   It is said that Dryden lake is the best for its size for pickerel fishing in Central New York.

The President has appointed Chas. W. Dayton, a prominent member of Tammany Hall, to be postmaster of New York. This doesn't look much as if the President intended to sit down hard on Tammany and the Hill people in this state. Mr. Dayton is a prominent lawyer of New York and the appointment is looked upon as first-class on all sides.
Edwin Booth, the greatest of American actors, died at his rooms in the Players club in New York, Wednesday morning. In Shakespearian parts, he was without doubt the greatest tragedian in the world. In his death the stage looses one of its brightest ornaments. He was a son of the great actor, Junius Brutus Booth, and was born in Bel Air, Md., Nov. 18, 1833.
Charles A. McKevitte, Esq., a former resident of Syracuse has been appointed Chief Clerk of the Bureau of Pensions in Washington. Mr. McKevitte was born in Truxton where he lived until the war broke out, when with four older brothers he enlisted and went to war, although he was then a mere boy. The four older brothers died on the field of battle. After the war was over he returned home and not long afterward accepted a situation with Milton S. Price, with whom he remained for many years.
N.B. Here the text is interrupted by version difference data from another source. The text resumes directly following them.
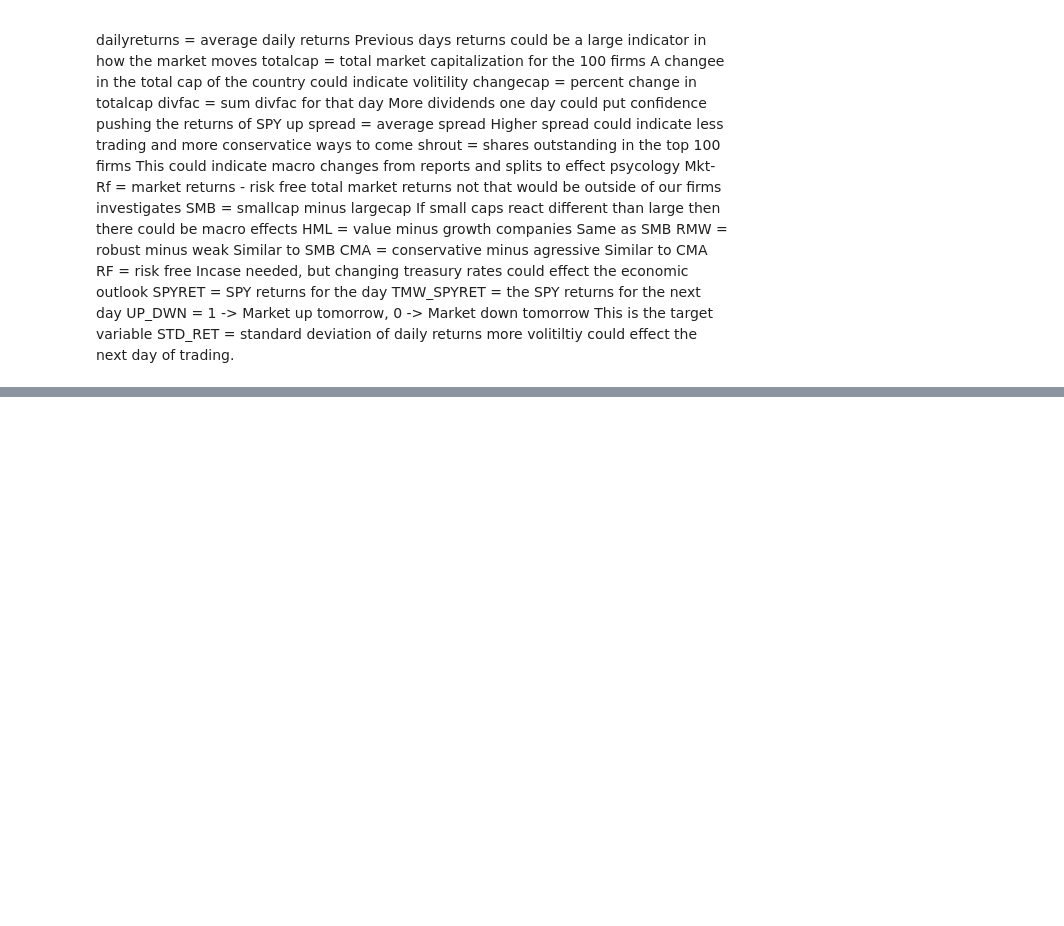
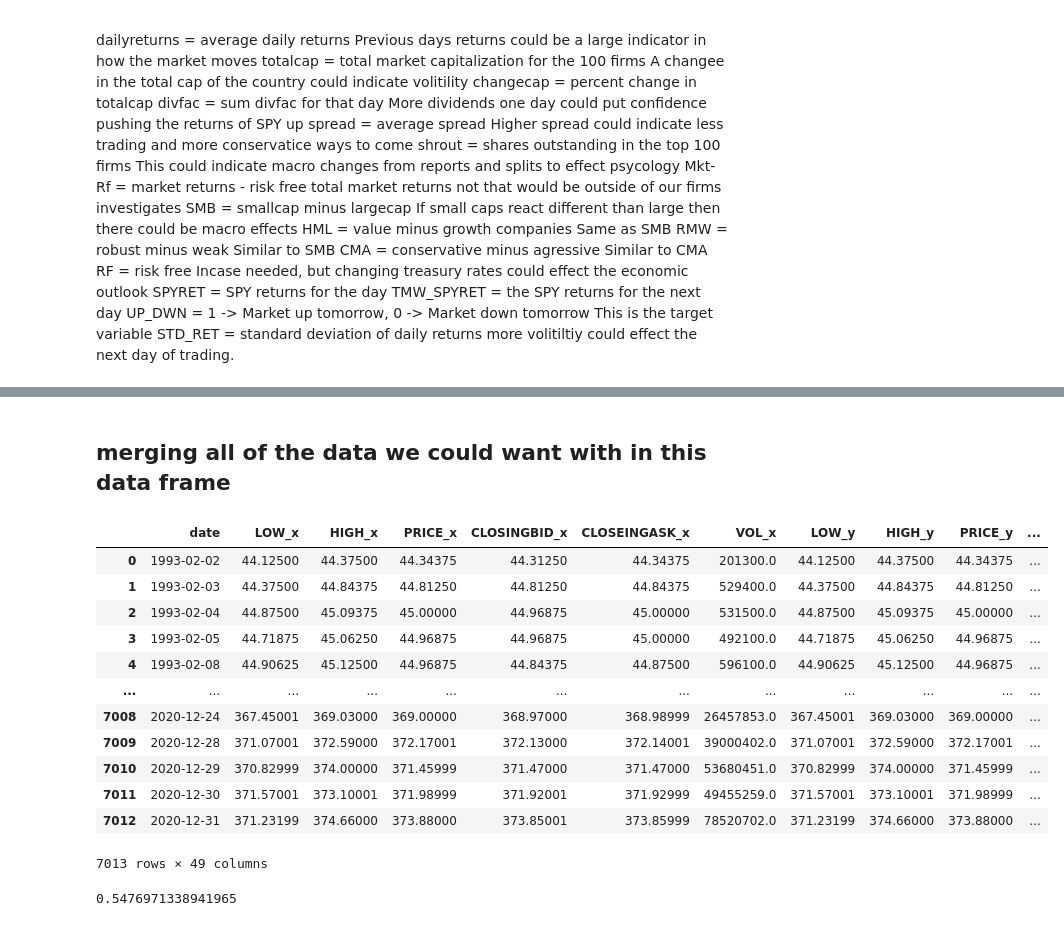
Before and after one commit to gsooter/AML-Final-Project, a Jupyter notebook: preprocessing.ipynb, the cells around one changed output, grey strips where cells are left out. Cells and saved outputs as stored; diff of their text form; code cells hidden in the pictures; blank space fills up the shorter version.

```diff
--- a/preprocessing.ipynb
+++ b/preprocessing.ipynb
@@ -136,0 +280,6 @@ n.to_csv('daily_aggragate_data.csv', index=False)
+# %%
+spy = spy.rename(columns = {'BIDLO':'LOW', 'ASKHI':'HIGH','PRC':'PRICE','BID':'CLOSINGBID','ASK':'CLOSEINGASK'})
+# %%
+spy['date'] = pd.to_datetime(spy['date'])
+spy = spy[['date','LOW','HIGH','PRICE','CLOSINGBID','CLOSEINGASK','VOL']]
+spy
@@ -136,0 +300,26 @@ n.to_csv('daily_aggragate_data.csv', index=False)
+# %%
+df['date'] = pd.to_datetime(df['date'])
+# %% [markdown]
+## merging all of the data we could want with in this data frame
+# %%
+df = pd.merge(spy, df, how = 'left', on = 'date')
+# %%
+df
+# %% [output]
+|  | date | LOW_x | HIGH_x | PRICE_x | CLOSINGBID_x | CLOSEINGASK_x | VOL_x | LOW_y | HIGH_y | PRICE_y | ... |
+| 0 | 1993-02-02 | 44.12500 | 44.37500 | 44.34375 | 44.31250 | 44.34375 | 201300.0 | 44.12500 | 44.37500 | 44.34375 | ... |
+| 1 | 1993-02-03 | 44.37500 | 44.84375 | 44.81250 | 44.81250 | 44.84375 | 529400.0 | 44.37500 | 44.84375 | 44.81250 | ... |
+| 2 | 1993-02-04 | 44.87500 | 45.09375 | 45.00000 | 44.96875 | 45.00000 | 531500.0 | 44.87500 | 45.09375 | 45.00000 | ... |
+| 3 | 1993-02-05 | 44.71875 | 45.06250 | 44.96875 | 44.96875 | 45.00000 | 492100.0 | 44.71875 | 45.06250 | 44.96875 | ... |
+| 4 | 1993-02-08 | 44.90625 | 45.12500 | 44.96875 | 44.84375 | 44.87500 | 596100.0 | 44.90625 | 45.12500 | 44.96875 | ... |
+| ... | ... | ... | ... | ... | ... | ... | ... | ... | ... | ... | ... |
+| 7008 | 2020-12-24 | 367.45001 | 369.03000 | 369.00000 | 368.97000 | 368.98999 | 26457853.0 | 367.45001 | 369.03000 | 369.00000 | ... |
+| 7009 | 2020-12-28 | 371.07001 | 372.59000 | 372.17001 | 372.13000 | 372.14001 | 39000402.0 | 371.07001 | 372.59000 | 372.17001 | ... |
+| 7010 | 2020-12-29 | 370.82999 | 374.00000 | 371.45999 | 371.47000 | 371.47000 | 53680451.0 | 370.82999 | 374.00000 | 371.45999 | ... |
+| 7011 | 2020-12-30 | 371.57001 | 373.10001 | 371.98999 | 371.92001 | 371.92999 | 49455259.0 | 371.57001 | 373.10001 | 371.98999 | ... |
+| 7012 | 2020-12-31 | 371.23199 | 374.66000 | 373.88000 | 373.85001 | 373.85999 | 78520702.0 | 371.23199 | 374.66000 | 373.88000 | ... |
+7013 rows × 49 columns
+# %%
+len(df[df['TMW_SPYRET'] >= 0])/len(df)
+# %% [output]
+0.5476971338941965
```
Also changed, not shown: parts of 31 cells of this notebook.
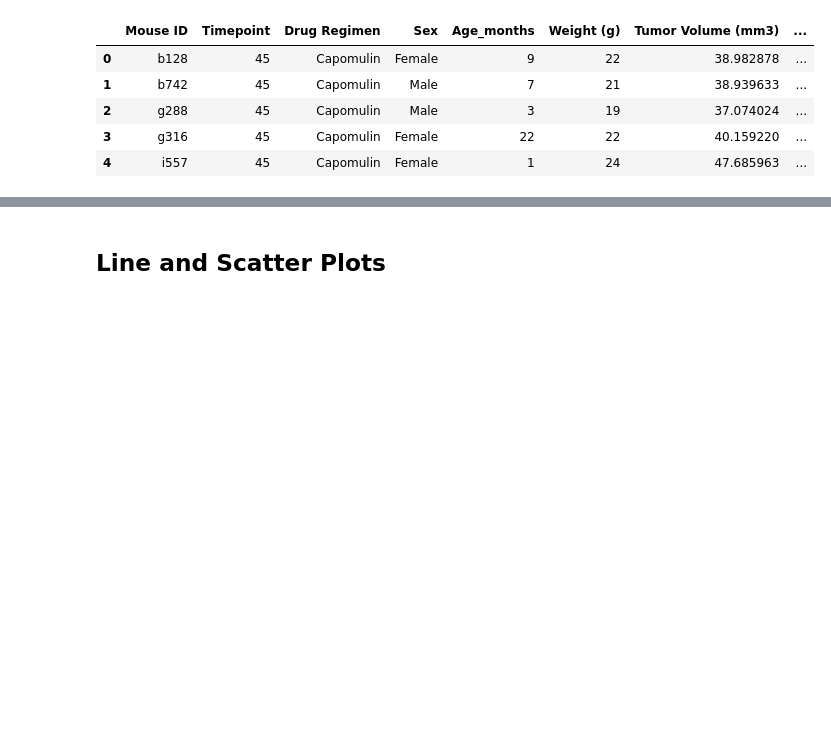
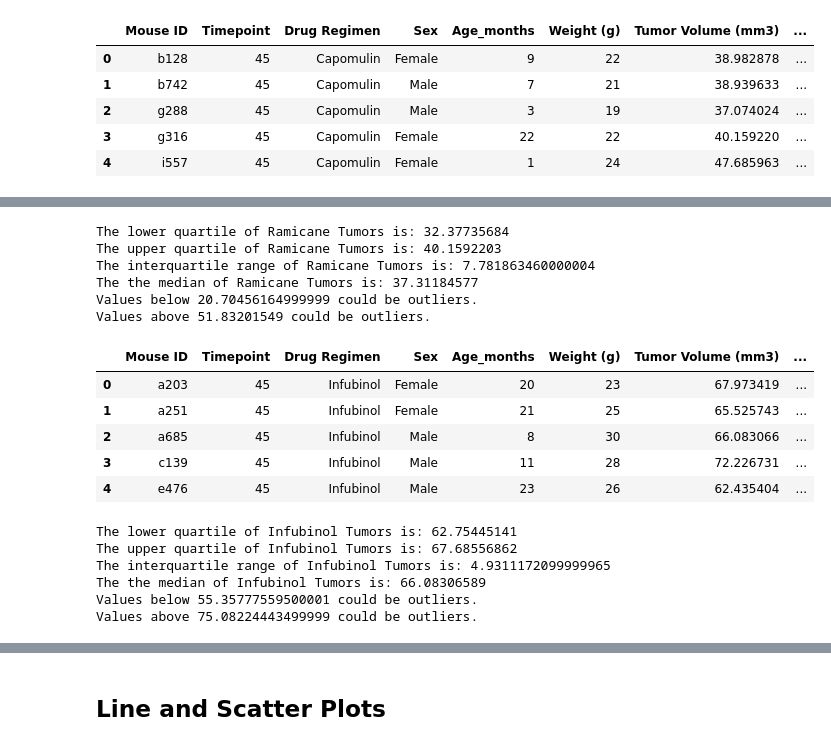
Before and after one commit to swanifereight/matplotlib-challenge, a Jupyter notebook: Pymaceuticals/pymaceuticals_starter.ipynb, the cells around one changed output, grey strips where cells are left out. Saved outputs shown, nothing was run; the diff lists cells and outputs as text; code cells hidden in the pictures; blank space fills up the shorter version.

```diff
--- a/Pymaceuticals/pymaceuticals_starter.ipynb
+++ b/Pymaceuticals/pymaceuticals_starter.ipynb
@@ -299,0 +306,59 @@ Values above 51.83201549 could be outliers.
+# %%
+Ramicane_tums = Ramicane_merge["Tumor Volume (mm3)"]
+quartiles = Ramicane_tums.quantile([.25,.5,.75])
+lowerq = quartiles[0.25]
+upperq = quartiles[0.75]
+iqr = upperq-lowerq
+
+print(f"The lower quartile of Ramicane Tumors is: {lowerq}")
+print(f"The upper quartile of Ramicane Tumors is: {upperq}")
+print(f"The interquartile range of Ramicane Tumors is: {iqr}")
+print(f"The the median of Ramicane Tumors is: {quartiles[0.5]} ")
+
+lower_bound = lowerq - (1.5*iqr)
+upper_bound = upperq + (1.5*iqr)
+print(f"Values below {lower_bound} could be outliers.")
+print(f"Values above {upper_bound} could be outliers.")
+# %% [output]
+The lower quartile of Ramicane Tumors is: 32.37735684
+The upper quartile of Ramicane Tumors is: 40.1592203
+The interquartile range of Ramicane Tumors is: 7.781863460000004
+The the median of Ramicane Tumors is: 37.31184577
+Values below 20.70456164999999 could be outliers.
+Values above 51.83201549 could be outliers.
+# %%
+#Infubinol
+Infubinol_drug = Infubinol_df.groupby("Mouse ID").max()["Timepoint"]
+Infubinol_data = pd.DataFrame(Infubinol_drug)
+Infubinol_merge = pd.merge(Infubinol_data, mouse_combine, on = ("Mouse ID","Timepoint"), how = "left")
+Infubinol_merge.head()
+# %% [output]
+|  | Mouse ID | Timepoint | Drug Regimen | Sex | Age_months | Weight (g) | Tumor Volume (mm3) | ... |
+| 0 | a203 | 45 | Infubinol | Female | 20 | 23 | 67.973419 | ... |
+| 1 | a251 | 45 | Infubinol | Female | 21 | 25 | 65.525743 | ... |
+| 2 | a685 | 45 | Infubinol | Male | 8 | 30 | 66.083066 | ... |
+| 3 | c139 | 45 | Infubinol | Male | 11 | 28 | 72.226731 | ... |
+| 4 | e476 | 45 | Infubinol | Male | 23 | 26 | 62.435404 | ... |
+# %%
+Infubinol_tums = Infubinol_merge["Tumor Volume (mm3)"]
+quartiles = Infubinol_tums.quantile([.25,.5,.75])
+lowerq = quartiles[0.25]
+upperq = quartiles[0.75]
+iqr = upperq-lowerq
+
+print(f"The lower quartile of Infubinol Tumors is: {lowerq}")
+print(f"The upper quartile of Infubinol Tumors is: {upperq}")
+print(f"The interquartile range of Infubinol Tumors is: {iqr}")
+print(f"The the median of Infubinol Tumors is: {quartiles[0.5]} ")
+
+lower_bound = lowerq - (1.5*iqr)
+upper_bound = upperq + (1.5*iqr)
+print(f"Values below {lower_bound} could be outliers.")
+print(f"Values above {upper_bound} could be outliers.")
+# %% [output]
+The lower quartile of Infubinol Tumors is: 62.75445141
+The upper quartile of Infubinol Tumors is: 67.68556862
+The interquartile range of Infubinol Tumors is: 4.9311172099999965
+The the median of Infubinol Tumors is: 66.08306589
+Values below 55.35777559500001 could be outliers.
+Values above 75.08224443499999 could be outliers.
```
Also changed, not shown: parts of 13 cells of this notebook, 1 other file.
Mr. McKevitte is a genial gentleman and a thoroughgoing Democrat and will prove to be the right man in the right place.
There would seem to be only one way of settling the question of Sunday opening at the fair satisfactorily. Let the poor people, the mechanics, the trades people, the laboring men and those whose duties and occupations prevent them from attending on week days go on Sunday if their consciences will permit, while those who can spend the time and the money necessary to view the wonders there exhibited and whose conscientious scruples will not suffer them to attend on Sunday, should be allowed to have their own way about it and be permitted to have the glorious privilege of attending on week days. Let each man, woman and child be the keeper of his or her own conscience. When churchmen and laymen undertake to attend, each to his own affairs, without meddling with those of his neighbor, things will work smoothly and the world and its inhabitants will be the better for it.
The General Assembly which was in session last week in Washington decided against Prof. Chas. A. Briggs and suspended him from the Presbyterian ministry. Dr. Briggs will still continue to perform his duties as a professor in Union Theological college, entirely to the satisfaction of the students in that institution, while a great majority of the people of the land will support and encourage him by word and deed, for the benefit his researches and investigations have conferred upon mankind. The ripe scholarship displayed by Dr. Briggs seems to have been so far in advance of that of the rock-ribbed and [mess-backed] doctors of divinity, as to amaze and alarm the good old souls, who have been content to take their facts us the ancients handed them down, without one thought of questioning the accuracy of the traditions. Dr. Briggs was not content with this, consequently he investigated for himself and became satisfied that there were errors in the good book and he had the courage of his convictions and dared to say so. The better way for the old fogys to have done would have been to have demonstrated, if they could, that he was wrong. The church we opine will not be injured by the unseemly transactions in Washington last week, but will be stranger for the new light which Dr. Briggs has thrown upon the history of the Bible. The light of truth is made to shine by investigation and the world becomes better as the minds of the people expand and broaden.

No comments:

Post a Comment